──────── Records supplied ────────

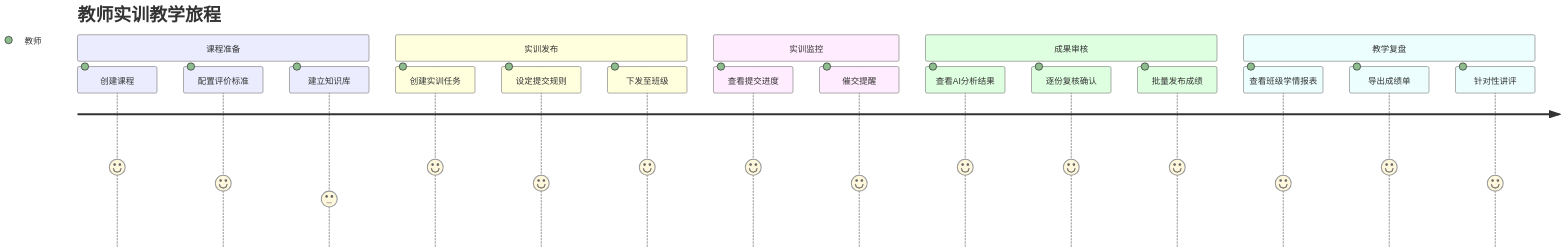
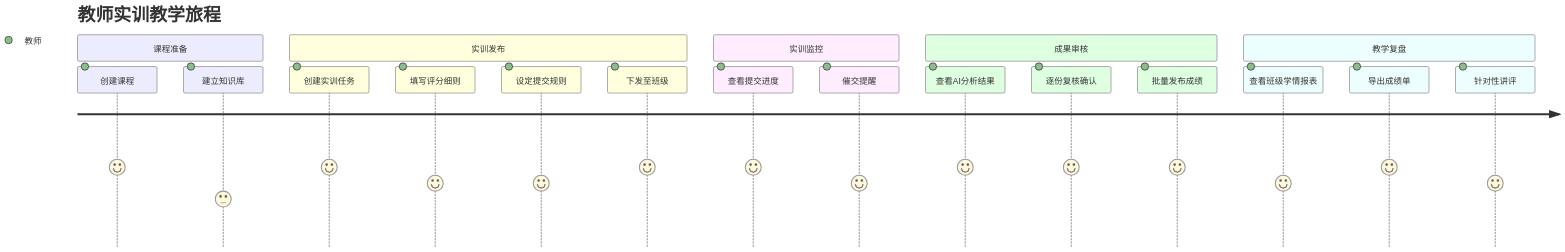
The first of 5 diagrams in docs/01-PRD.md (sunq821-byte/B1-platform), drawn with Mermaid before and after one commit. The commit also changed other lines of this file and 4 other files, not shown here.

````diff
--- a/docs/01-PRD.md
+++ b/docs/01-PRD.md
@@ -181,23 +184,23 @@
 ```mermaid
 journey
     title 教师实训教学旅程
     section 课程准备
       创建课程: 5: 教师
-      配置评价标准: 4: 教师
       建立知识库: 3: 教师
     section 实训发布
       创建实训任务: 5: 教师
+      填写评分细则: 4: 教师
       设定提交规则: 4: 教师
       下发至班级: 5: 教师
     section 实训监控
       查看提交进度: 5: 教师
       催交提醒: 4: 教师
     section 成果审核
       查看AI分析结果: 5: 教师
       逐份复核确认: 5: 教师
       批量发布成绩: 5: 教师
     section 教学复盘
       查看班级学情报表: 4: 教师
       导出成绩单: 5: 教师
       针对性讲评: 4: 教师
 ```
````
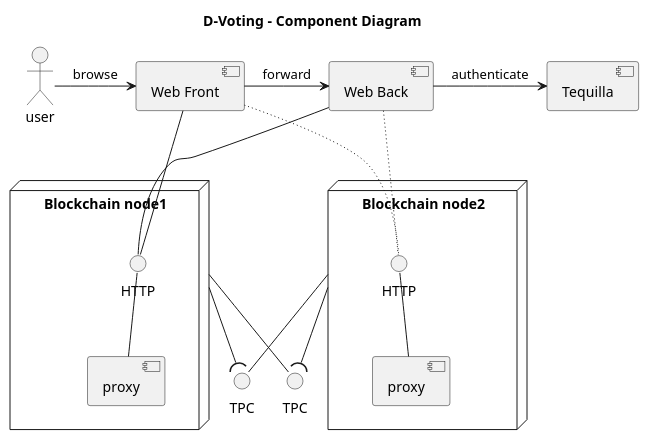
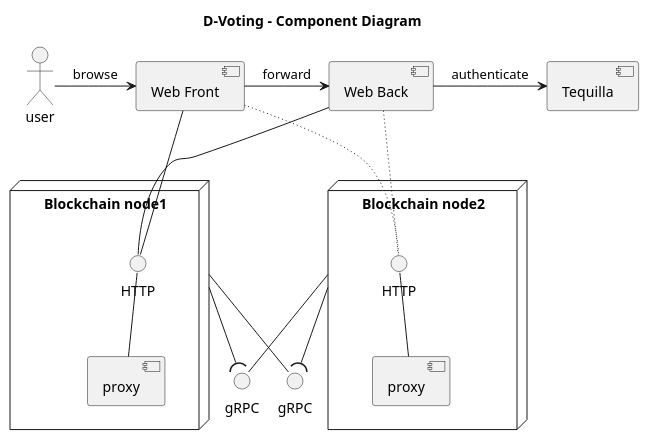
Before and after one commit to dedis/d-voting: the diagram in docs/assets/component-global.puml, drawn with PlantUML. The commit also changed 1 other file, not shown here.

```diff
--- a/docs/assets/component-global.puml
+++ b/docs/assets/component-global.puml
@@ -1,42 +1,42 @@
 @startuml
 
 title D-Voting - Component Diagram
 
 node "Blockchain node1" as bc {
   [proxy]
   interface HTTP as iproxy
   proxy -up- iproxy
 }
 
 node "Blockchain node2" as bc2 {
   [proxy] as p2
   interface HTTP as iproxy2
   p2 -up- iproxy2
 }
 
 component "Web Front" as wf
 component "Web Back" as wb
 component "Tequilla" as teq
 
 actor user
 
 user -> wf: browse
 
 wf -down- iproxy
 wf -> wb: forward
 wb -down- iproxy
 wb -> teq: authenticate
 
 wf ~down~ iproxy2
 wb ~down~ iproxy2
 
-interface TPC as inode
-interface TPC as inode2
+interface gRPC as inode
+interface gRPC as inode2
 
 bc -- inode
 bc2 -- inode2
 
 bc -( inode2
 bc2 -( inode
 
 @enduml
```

────────

Every line of the listing that holds the word "section" is to be found and copied.

     section 课程准备
     section 实训发布
     section 实训监控
     section 成果审核
     section 教学复盘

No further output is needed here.